Exercise aim:
The entries contain pictures, which should not appear in the copy; everything else must be reproduced exactly.
*** Begin section ***
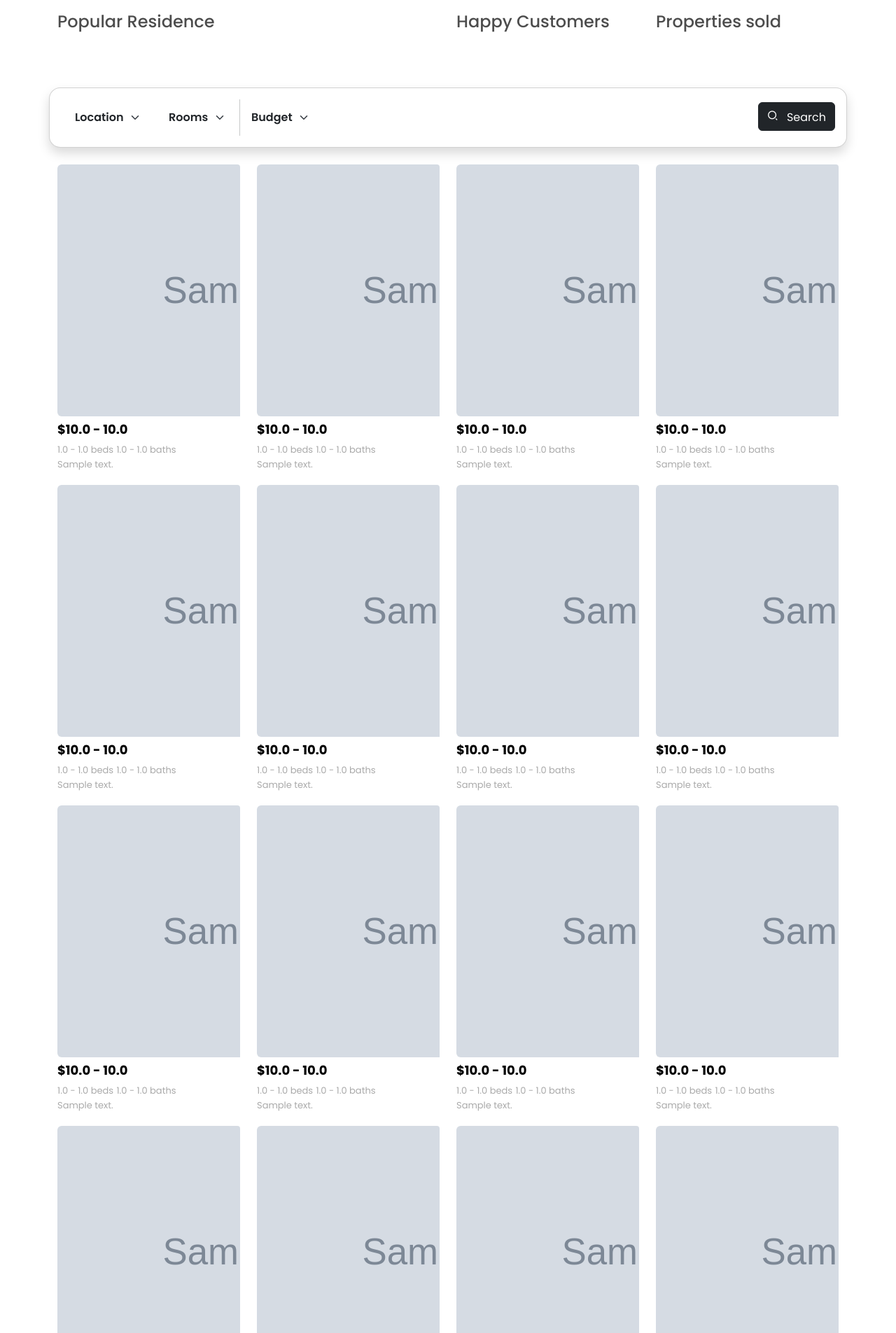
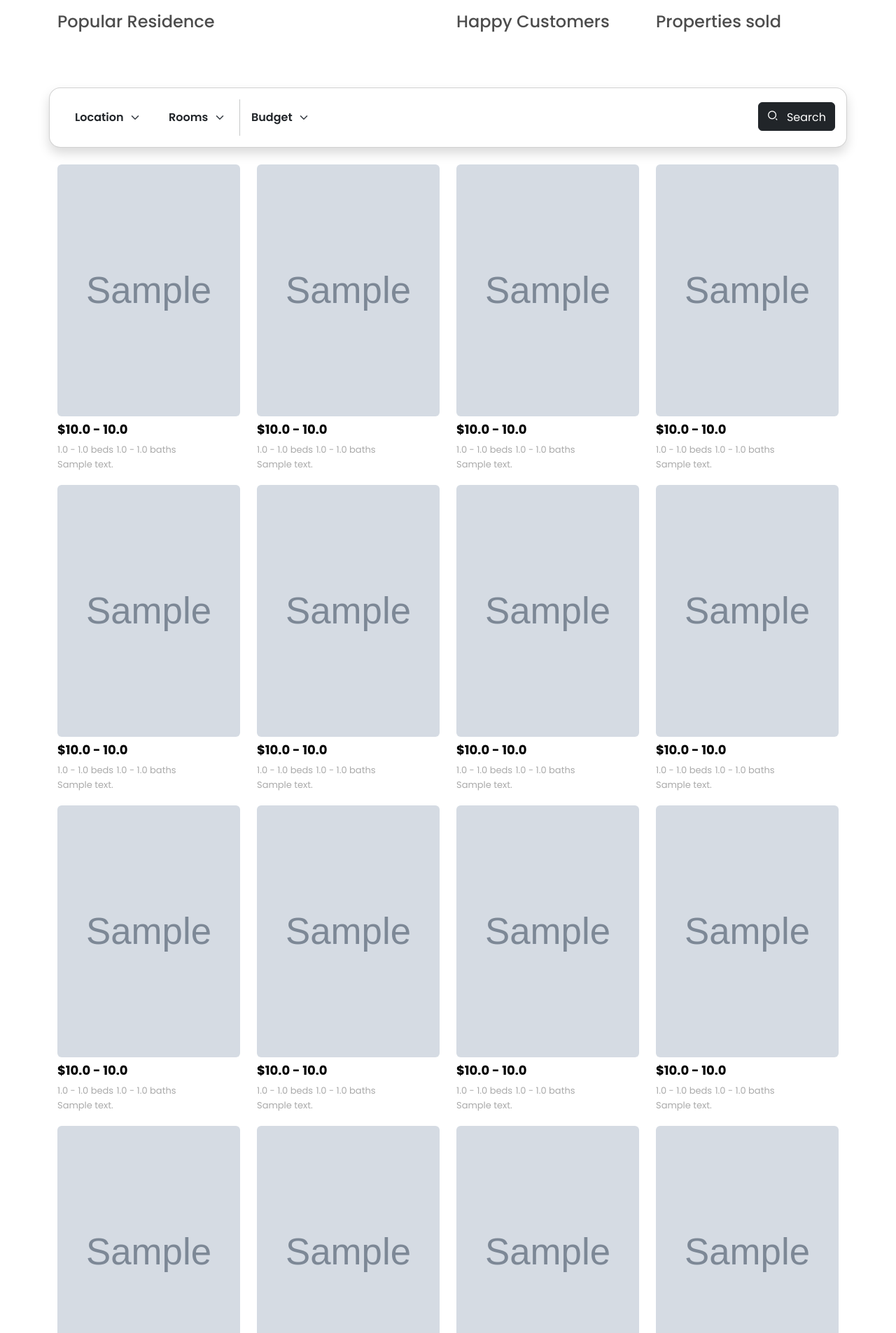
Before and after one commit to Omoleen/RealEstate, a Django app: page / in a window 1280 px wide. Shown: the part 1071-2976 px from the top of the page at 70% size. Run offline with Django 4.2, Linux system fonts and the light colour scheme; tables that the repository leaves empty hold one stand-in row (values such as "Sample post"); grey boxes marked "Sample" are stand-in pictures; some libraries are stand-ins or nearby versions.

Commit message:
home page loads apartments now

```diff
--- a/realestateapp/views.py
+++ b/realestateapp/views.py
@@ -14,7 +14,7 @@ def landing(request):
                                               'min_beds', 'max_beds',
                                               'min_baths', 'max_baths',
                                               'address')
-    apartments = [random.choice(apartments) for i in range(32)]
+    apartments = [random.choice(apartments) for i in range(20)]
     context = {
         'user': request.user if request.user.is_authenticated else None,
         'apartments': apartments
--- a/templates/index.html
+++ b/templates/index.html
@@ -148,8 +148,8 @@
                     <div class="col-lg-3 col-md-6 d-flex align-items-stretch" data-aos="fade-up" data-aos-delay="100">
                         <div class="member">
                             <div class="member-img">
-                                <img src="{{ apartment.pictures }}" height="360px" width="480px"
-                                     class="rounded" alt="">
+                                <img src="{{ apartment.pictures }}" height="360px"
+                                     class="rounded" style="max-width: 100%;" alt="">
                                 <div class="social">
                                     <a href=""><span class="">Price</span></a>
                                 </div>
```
*** End section ***
Problem solution:
Before and after one commit to Omoleen/RealEstate, a Django app: page / in a window 1280 px wide. Shown: the part 1071-2976 px from the top of the page at 70% size. Run offline with Django 4.2, Linux system fonts and the light colour scheme; tables that the repository leaves empty hold one stand-in row (values such as "Sample post"); grey boxes marked "Sample" are stand-in pictures; some libraries are stand-ins or nearby versions.

Commit message:
home page loads apartments now

```diff
--- a/realestateapp/views.py
+++ b/realestateapp/views.py
@@ -14,7 +14,7 @@ def landing(request):
                                               'min_beds', 'max_beds',
                                               'min_baths', 'max_baths',
                                               'address')
-    apartments = [random.choice(apartments) for i in range(32)]
+    apartments = [random.choice(apartments) for i in range(20)]
     context = {
         'user': request.user if request.user.is_authenticated else None,
         'apartments': apartments
--- a/templates/index.html
+++ b/templates/index.html
@@ -148,8 +148,8 @@
                     <div class="col-lg-3 col-md-6 d-flex align-items-stretch" data-aos="fade-up" data-aos-delay="100">
                         <div class="member">
                             <div class="member-img">
-                                <img src="{{ apartment.pictures }}" height="360px" width="480px"
-                                     class="rounded" alt="">
+                                <img src="{{ apartment.pictures }}" height="360px"
+                                     class="rounded" style="max-width: 100%;" alt="">
                                 <div class="social">
                                     <a href=""><span class="">Price</span></a>
                                 </div>
```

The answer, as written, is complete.